To carry out the same process using only LightWave go to the link below - it's invaluable stuff.

http://www.except.nl/lightwave/hdr/index.htm

rcallicotte
04-11-2012, 05:22 AM
After following advice about various settings, I was able to cache a GI that takes about 1.5 minutes and this render took about 2.5 minutes. I exported as an EXR, ran it through Photomatix and then some levels and some gamma changes in Photoshop.

I don't appreciate the lights as much, so my next step is Photometric lights.

Thanks for all the help.

Richardas
04-11-2012, 06:06 AM
Now looks like 300% GI burns out image. As Dan Ablan says, that Gi is just addition to lighting, so i suggest to lower GI below 100% and combine with lights intensivity. Also make scene "clay" copy and adjust GI settings to get best and fastest result.

rcallicotte
04-11-2012, 06:50 AM
As I use the new lighting, I'll keep this in mind.

What do mean by "clay" copy?



Now looks like 300% GI burns out image. As Dan Ablan says, that Gi is just addition to lighting, so i suggest to lower GI below 100% and combine with lights intensivity. Also make scene "clay" copy and adjust GI settings to get best and fastest result.

Richardas
04-11-2012, 01:00 PM
All scene objects wit the same default material - no specularity, reflection, refraction. In this way you clearly can see how GI acts. Take a look at RebelHill''s GI and unified sampling vids. they brilliant.

http://www.youtube.com/watch?v=0YFZ2av-BLg&feature=plcp&context=C47c5dd6VDvjVQa1PpcFO-6YPOczAIk0T9FPk7Dfr9uaAt3AybAp0=

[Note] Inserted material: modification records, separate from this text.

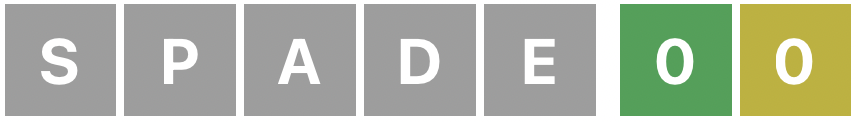
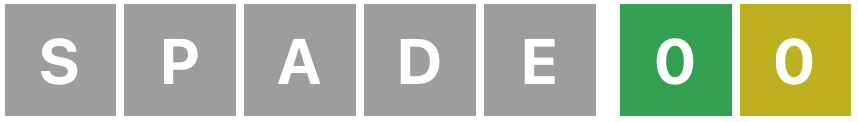
Add dark mode, high contrast mode

Changed region(s): [[0.697, 0.0246, 1.0, 0.959]]

diff --git a/src/styles/index.css b/src/styles/index.css
@@ -10,8 +10,33 @@
   --color-tile-invalid-word: #eedddd;
   --color-tile-invalid-word-border: gray;
   --color-keyboard-key: #cccccc;
+  --color-keyboard-text: black;
   --color-text-default: black;
-  --color-text-highlight: white;
+  --color-tile-text: white;
+  --color-overlay: #ffffff88;
+  --invert-icons: 0;
+}
+
+[darkMode="true"] {
+  --color-background: #0a0a0a;
+  --color-tile-light: #141414;
+  --color-tile-light-border: #2f2f2f;
+  --color-tile-emphasis-border: #555555;
+  --color-incorrect: #555a5c;
+  --color-unknown: #909090;
+  --color-tile-invalid-word: #441111;
+  --color-tile-invalid-word-border: #555555;
+  --color-keyboard-key: #b0b0b0;
+  --color-keyboard-text: black;
+  --color-text-default: #e3e3e3;
+  --color-tile-text: white;
+  --color-overlay: #00000088;
+  --invert-icons: 1;
+}
+
+[highContrast="true"] {
+  --color-correct: #1E88E5;
+  --color-contains: #FFC107;
 }
 
 body {
@@ -23,6 +48,7 @@ body {
   -moz-osx-font-smoothing: grayscale;
 
   color: var(--color-text-default);
+  background: var(--color-background);
 }
 
 h1, h2 {
@@ -78,6 +104,7 @@ header img {
   display: block;
   padding: 10px 5px;
   cursor: pointer;
+  filter: invert(var(--invert-icons));
 }
 
 header img:hover,
@@ -196,14 +223,7 @@ header button:active {
   border-color: var(--color-tile-light-border);
 }
 
-@keyframes bounce {
-  0% { transform: scale(1.1); }
-  100% {transform: scale(1); }
-}
-
 .tile-emphasis-border {
-  animation: bounce;
-  animation-duration: 100ms;
   border-color: var(--color-tile-emphasis-border);
 }
 
@@ -221,37 +241,36 @@ header button:active {
 
 .tile-invalid-word {
   animation-name: invalid-word-animation;
-  animation-duration: 500ms;
+  animation-duration: 450ms;
   background: var(--color-tile-invalid-word);
 }
 
-.submitted-guess {
-  animation: bounce;
-  animation-duration: 100ms;
+.guess .tile-submitted-letter {
+  cursor: pointer;
 }
 
 .guess .tile-green {
   background-color: var(--color-correct);
   border-color: var(--color-correct);
-  color: var(--color-text-highlight);
+  color: var(--color-tile-text);
 }
 
 .guess .tile-yellow {
   background-color: var(--color-contains);
   border-color: var(--color-contains);
-  color: var(--color-text-highlight);
+  color: var(--color-tile-text);
 }
 
 .guess .tile-gray {
   background-color: var(--color-unknown);
   border-color: var(--color-unknown);
-  color: var(--color-text-highlight);
+  color: var(--color-tile-text);
 }
 
 .guess .tile-dark-gray {
   background-color: var(--color-incorrect);
   border-color: var(--color-incorrect);
-  color: var(--color-text-highlight);
+  color: var(--color-tile-text);
 }
 
 /*
@@ -278,7 +297,7 @@ header button:active {
   padding: 0;
   flex: 1;
   border: none;
-  color: var(--color-text-default);
+  color: var(--color-keyboard-text);
   background-color: var(--color-keyboard-key);
   text-transform: uppercase;
   font-weight: 600;
@@ -328,6 +347,7 @@ header button:active {
   width: 36px;
   height: 36px;
   cursor: pointer;
+  filter: invert(var(--invert-icons));
 }
 
 .ReactModal__Overlay {
@@ -346,6 +366,12 @@ header button:active {
 /*
  ------------------------------------ TutorialModal ------------------------------------
  */
+
+.tutorial-modal-content h2 {
+  border-bottom: 1px solid var(--color-tile-light-border);
+  padding-bottom: 8px;
+  margin-bottom: 8px;
+}
 
 .tutorial-modal-content img {
   width: 80%;
@@ -399,6 +425,7 @@ header button:active {
   max-width: 48px;
   padding: 5px;
   cursor: pointer;
+  filter: invert(var(--invert-icons));
 }
 
 .end-modal-content img:hover,
@@ -428,4 +455,30 @@ header button:active {
   .button-bar {
     flex-direction: column;
   }
+}
+
+/*
+ ------------------------------------ SettingsModal ------------------------------------
+ */
+
+.settings-modal-content {
+  padding-top: 10%;
+}
+
+.settings-modal-content h2 {
+  padding-bottom: 16px;
+  border-bottom: 1px solid var(--color-tile-light-border);
+  margin-bottom: 26px;
+}
+
+.setting {
+  display: flex;
+  justify-content: space-between;
+  align-items: center;
+  width: 90%;
+  margin: 50px auto;
+}
+
+.setting h4, .setting p {
+  margin: 0 0 4px;
 }

diff --git a/src/App.tsx b/src/App.tsx
@@ -8,7 +8,8 @@ import GameState from "./GameState";
 import EndModal from "./components/EndModal";
 import {getStorageValue, setStorageValue} from "./storage";
 import {START_DATE} from "./Constants";
-import SettingsModal from "./components/SettingsModal";
+import SettingsModal, {Settings} from "./components/SettingsModal";
+import {useLocalStorage} from "./hooks/useLocalStorage";
 
 const date = new Date();
 const time = date.getTime() - START_DATE.getTime();
@@ -18,7 +19,9 @@ function App() {
     const game: Game = useGame(day);
     const [tutorial, setTutorial] = useState<boolean>(false);
     const [end, setEnd] = useState<boolean>(false);
-    const [settings, setSettings] = useState<boolean>(false);
+    const [settingsModal, setSettingsModal] = useState<boolean>(false);
+    const [settings, setSettings] = useLocalStorage<Settings>("settings",
+        {darkMode: false, highContrast: false});
 
     useEffect(() => {
         if (!tutorial && !getStorageValue<boolean>("visited", false)) {
@@ -85,17 +88,25 @@ function App() {
         }
     }, [game.gameState])
 
+    useEffect(() => {
+        document.documentElement.setAttribute("darkMode", "" + settings.darkMode);
+        document.documentElement.setAttribute("highContrast", "" + settings.highContrast);
+    }, [settings])
+
     return (
-        <div className="app-container" tabIndex={0}>
+        <div className="app-container" tabIndex={0} >
             <Header     setTutorial={setTutorial}
                         letterColors={game.letterColors}
                         gameState={game.gameState}
                         onClear={game.clearLetterColors}
-                        setSettings={setSettings} />
+                        setSettings={setSettingsModal} />
 
             <TutorialModal open={tutorial} setOpen={setTutorial} />
 
-            <SettingsModal open={settings} setOpen={setSettings} />
+            <SettingsModal  open={settingsModal}
+                            setOpen={setSettingsModal}
+                            settings={settings}
+                            setSettings={setSettings} />
 
             <EndModal   open={end}
                         setOpen={setEnd}

diff --git a/src/components/SettingsModal.tsx b/src/components/SettingsModal.tsx
@@ -1,15 +1,37 @@
 import React, {Component} from 'react';
 import GameModal from "./GameModal";
+import ReactSwitch from "react-switch";
+
+export interface Settings {
+    darkMode: boolean;
+    highContrast: boolean;
+}
 
 interface SettingsModalProps {
     open: boolean;                      // Whether the tutorial modal is visible
     setOpen: (open: boolean) => void;   // Sets the modal's visibility
+    settings: Settings;
+    setSettings: (settings: Settings) => void;
 }
 
 /**
  * A modal showing the results of the game once it has finished.
  */
 class SettingsModal extends Component<SettingsModalProps> {
+    setDarkMode = (on: boolean) => {
+        this.props.setSettings({
+            darkMode: on,
+            highContrast: this.props.settings.highContrast
+        });
+    }
+
+    setHighContrast = (on: boolean) => {
+        this.props.setSettings({
+            darkMode: this.props.settings.darkMode,
+            highContrast: on
+        });
+    }
+
     render() {
         return (
             <GameModal
@@ -17,7 +39,19 @@ class SettingsModal extends Component<SettingsModalProps> {
                 setOpen={this.props.setOpen}
             >
                 <div className={"settings-modal-content"}>
-                    
+                    <h2>Settings</h2>
+                    <div className={"setting"}>
+                        <h4>Dark Mode</h4>
+                        <ReactSwitch onChange={this.setDarkMode} checked={this.props.settings.darkMode} />
+                    </div>
+
+                    <div className={"setting"}>
+                        <div>
+                            <h4>High Contrast Mode</h4>
+                            <p>For improved color vision</p>
+                        </div>
+                        <ReactSwitch onChange={this.setHighContrast} checked={this.props.settings.highContrast} />
+                    </div>
                 </div>
             </GameModal>
         )

diff --git a/src/components/Guess.tsx b/src/components/Guess.tsx
@@ -41,7 +41,7 @@ class Guess extends Component<GuessProps> {
             let border = "tile-light-border";
             if (this.props.submitted) {
                 letter = this.props.guess[i];
-                border = DISPLAY_LETTERS[this.props.letterColors[i]];
+                border = DISPLAY_LETTERS[this.props.letterColors[i]] + " tile-submitted-letter";
             } else if (i < this.props.guess.length) {
                 letter = this.props.guess[i];
                 border = "tile-emphasis-border";
@@ -62,7 +62,7 @@ class Guess extends Component<GuessProps> {
         }
 
         return (
-            <div className={`guess${this.props.submitted ? " submitted-guess" : ""}`}>
+            <div className={`guess`}>
                 {letters}
                 <div className="tile-spacer" />
                 <div className={`tile ${this.props.submitted ? "tile-green" : "tile-light-border tile-light-gray"}`}>

diff --git a/src/components/GameModal.tsx b/src/components/GameModal.tsx
@@ -20,11 +20,18 @@ class GameModal extends Component<GameModalProps> {
                 isOpen={this.props.open}
                 contentLabel={"game modal"}
                 appElement={document.getElementById('root')}
+                onRequestClose={() => this.props.setOpen(false)}
                 closeTimeoutMS={200}
                 style={{
                     content: {
                         maxWidth: '500px',
-                        margin: '0 auto'
+                        margin: '0 auto',
+                        background: 'var(--color-background)',
+                        'border-radius': '10px'
+                    },
+
+                    overlay: {
+                        background: 'var(--color-overlay)'
                     }
                 }}
             >

diff --git a/src/hooks/useGame.ts b/src/hooks/useGame.ts
@@ -191,6 +191,10 @@ const useGame = (day: number): Game => {
                 setGameState(GameState.LOST);
                 revealFeedback(newSubmittedGuesses);
             }
+
+            if (invalidWord) {
+                setInvalidWord(false);
+            }
         });
     }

http://www.youtube.com/watch?v=UgNB9tZWUmM&feature=plcp&context=C45cb057VDvjVQa1PpcFO-6YPOczAIk3CibGe5nB3XJMdCLFxaPXU%3D

Amurrell
04-11-2012, 04:04 PM
Here is a set of older instructions/information for 9.x radiosity. Many of the things in here still apply to the newer engine, so give it a once over (or more) and see if this will help you in any way.

http://www.except.nl/lightwave/RadiosityGuide95/index.htm

rcallicotte
04-11-2012, 07:42 PM
Oh, okay. I see. Yep, I bought his video and saw a couple of the free ones, too. A lot to take in.

Thank you.



All scene objects wit the same default material - no specularity, reflection, refraction. In this way you clearly can see how GI acts. Take a look at RebelHill''s GI and unified sampling vids. they brilliant.

http://www.youtube.com/watch?v=0YFZ2av-BLg&feature=plcp&context=C47c5dd6VDvjVQa1PpcFO-6YPOczAIk0T9FPk7Dfr9uaAt3AybAp0=

http://www.youtube.com/watch?v=UgNB9tZWUmM&feature=plcp&context=C45cb057VDvjVQa1PpcFO-6YPOczAIk3CibGe5nB3XJMdCLFxaPXU%3D

rcallicotte
04-11-2012, 07:44 PM
Been studying it. I love what I'm learning from RH, too.


Here is a set of older instructions/information for 9.x radiosity. Many of the things in here still apply to the newer engine, so give it a once over (or more) and see if this will help you in any way.

http://www.except.nl/lightwave/RadiosityGuide95/index.htm